# Category In Which Not All Free Objects Exists

I am trying to think of a category in which not all free objects exists. I thought this might be the case in sets (I thought I might be able to violate the uniqueness ) but I couldn't get anywhere so I was looking for some examples of categories that don't have all free objects?

• If I understand you well then you are looking for a forgetful functor that has no left-adjoint. Have a look at mathoverflow.net/a/6383/40263 – drhab Apr 28 '14 at 10:54
• What do you mean "free objects"? Are you considering a category with some fixed "forgetful functor", and you're looking for a left adjoint? In this case you need to define what a forgetful functor is, because of course not all functors have a left adjoint. – Najib Idrissi Apr 28 '14 at 10:55
• @NajibIdrissi I am using this definition en.wikipedia.org/wiki/Free_object Is this not standard? – john smith Apr 28 '14 at 11:02
• That is standard, but you have not provided all the data! – Zhen Lin Apr 28 '14 at 12:13
• Categories are not the things that have free objects; the things that have free objects are concrete categories, namely categories $C$ equipped with (faithful) functors $F : C \to \text{Set}$. – Qiaochu Yuan Apr 28 '14 at 12:55

## 2 Answers

The concrete category $(\mathsf{Set},\operatorname{id}_{\mathsf{Set}} : \mathsf{Set} \to \mathsf{Set})$ has all free objects : for any set $S$, the set $S$ itself (with the canonical map $\operatorname{id}_S$) is free on $S$. So your attemp will not get you anywhere.

There is however a very easy (but dumb) example of a concrete category suiting your requirement : take the punctual category $\mathsf e$ (one object, one morphism) and make it concrete with $F \colon \mathsf e \to \mathsf{Set}$ sending the unique object of $\mathsf e$ to $\emptyset$. Then the only set $X$ admitting a free object is $\emptyset$ : indeed,if $X \neq \emptyset$ would admit a free object, it would be the only one of $\mathsf e$ and there should exists some map $i \colon X \to \emptyset$, which is of course absurd.

There must be more natural and less ad hoc examples in the nature, but I don't have the time to think further for now.

An example that shows up "in nature" is the (concrete) category of fields, equipped with the usual forgetful functor to sets. There isn't a free field on any number of objects, including zero.
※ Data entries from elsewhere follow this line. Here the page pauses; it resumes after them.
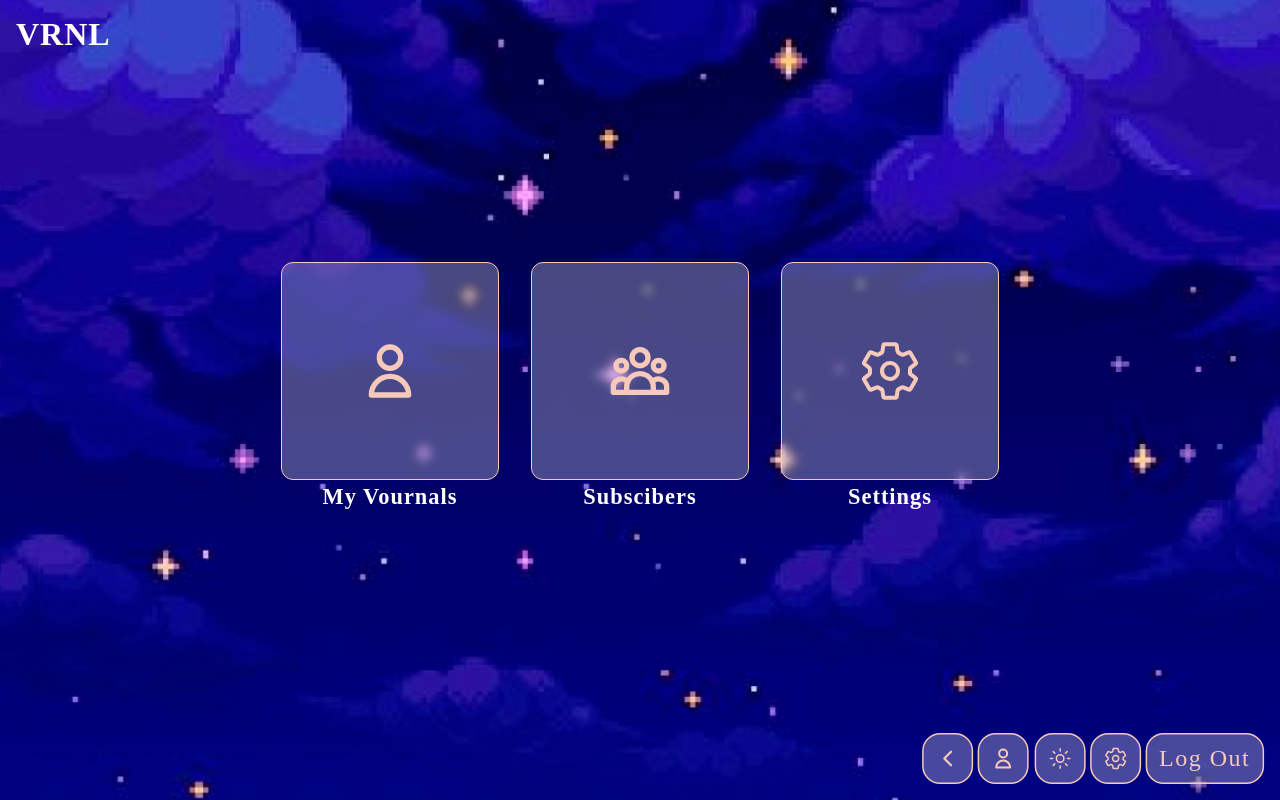
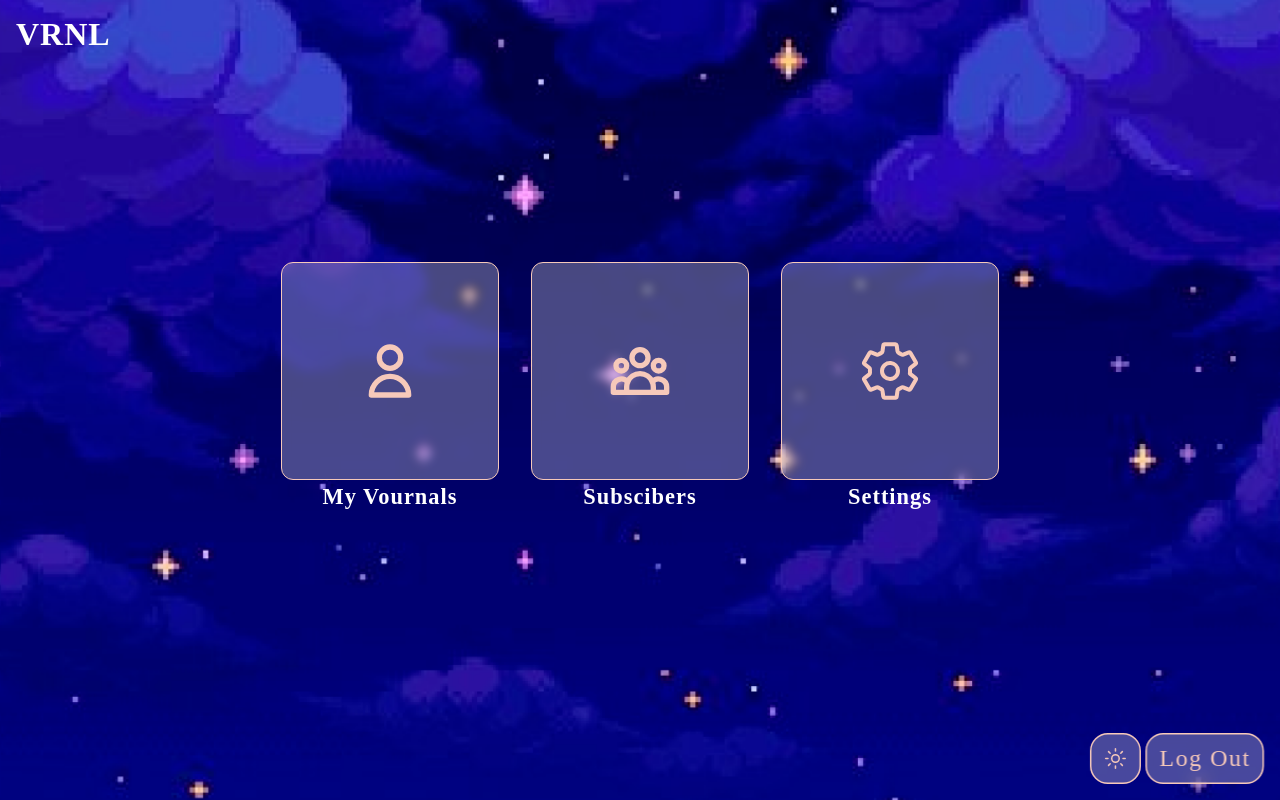
Before and after one commit to reynaldos/VRNL, a React (Create React App) app in the folder client/: page / in a window 1280 px wide. Built offline with nearby package versions, Linux system fonts and the light colour scheme; a web font is replaced by a local one.

Commit message:
bottom nav complete

```diff
--- a/client/src/components/BottomNavbar.js
+++ b/client/src/components/BottomNavbar.js
@@ -7,58 +7,75 @@ import {
   IoSettingsOutline } from "react-icons/io5";
 
   import {
-    // HiOutlineUserGroup,
+    HiOutlineUserGroup,
     HiOutlineUser
   } from "react-icons/hi";
 
-
+import { Link,useLocation } from "react-router-dom";
 
 export const BottomNavbar = ({isDarkMode, setDarkMode}) => {
+  const location = useLocation().pathname;
 
-  const btnActions = [
-    {
-      title: 'Back',
-      icon: <IoChevronBack/>,
-      action: ()=>{}
-    },
-    {
-      title: 'Toggle Dashboard',
-      icon: <HiOutlineUser/>,
-      action: ()=>{}
-    },
-    {
-      title: 'Toggle Dark Mode',
-      icon: isDarkMode ? <IoSunnyOutline/> : <IoMoonOutline/>,
-      action: ()=>{
-        setDarkMode(old=>!old)
-      }
-    },
-    {
-      title: 'Settings',
-      icon: <IoSettingsOutline/>,
-      action: ()=>{}
-    },
-    {
-      title: 'Log Out',
-      icon: '',
-      action: ()=>{}
-    },
-  ]
+  return (
+    <>
+    {location !== `/signin` &&
+
+        <Container>
+      <Wrapper>
+
+        {location !== `/` &&
+        <>
+        {/* go back btn */}
+        <Link to=".." relative="path">
+          <Btn name={'back'}>
+            <BtnContent>
+              <IoChevronBack/>
+            </BtnContent>
+          </Btn>
+        </Link>
+
+        {/* toggle dashboard view */}
+        <Link to={location === '/myvournals' ? 'subscribers': 'myvournals'}>
+          <Btn name={'Toggle Dashboard'}>
+            <BtnContent>
+             {location === '/myvournals' ? <HiOutlineUserGroup/> : <HiOutlineUser/>}
+            </BtnContent>
+          </Btn>
+        </Link>
+
+          </>}
+
+        {/* toggle dark mode */}
+        <Btn name={'Toggle Dark Mode'}
+            onClick={(e)=>{setDarkMode(old=>!old)}} >
+          <BtnContent>
+            {isDarkMode ? <IoSunnyOutline/> : <IoMoonOutline/>}
+          </BtnContent>
+        </Btn>
+
+        {/* settings */}
+        {/* <Link to='settings'>
+          <Btn name={'Settings'}>
+            <BtnContent>
+                <IoSettingsOutline/>
+            </BtnContent>
+          </Btn>
+        </Link> */}
 
 
 
-  return (
-    <Container>
-      <Wrapper>
-        {btnActions.map((btnInfo, i)=>{
-          return <Btn key={i} onClick={()=>{btnInfo.action()}} name={btnInfo.title}>
-                <BtnContent>{i === btnActions.length-1 ? btnInfo.title : ''}
-                    {btnInfo.icon}
-                </BtnContent>
+        {/* log out */}
+        <Link to={'signin'}
+          style={{textDecoration: 'none'}}>
+          <Btn name={'Log Out'}>
+            <BtnContent>Log Out</BtnContent>
           </Btn>
-        })}
+        </Link>
       </Wrapper>
     </Container>
+
+  }
+  </>
   )
 }
 
@@ -96,9 +113,11 @@ const Btn = styled.button`
 	cursor: pointer;
 	outline: inherit;
 
-  display: grid;
-  place-content: center;
+  display: flex;
+  align-items:center;
+  justify-content:center;
 
+  backdrop-filter: ${({theme})=>theme.blur};
 
 `
 
@@ -108,6 +127,4 @@ const BtnContent = styled.div`
   place-content: center;
   line-height: 1rem;
   font-size: 1rem;
-
-
 `
```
• Another example where the failure has a somewhat different flavor is the (concrete) category of finite groups equipped with the usual forgetful functor, which doesn't have a free object on any number of objects except zero. In general there's no reason to expect free objects to exist if the category, say, fails to have coproducts. You can also do silly things like starting with a category that has free objects and then just removing the free objects (this should work most of the time anyway). – Qiaochu Yuan Apr 28 '14 at 13:03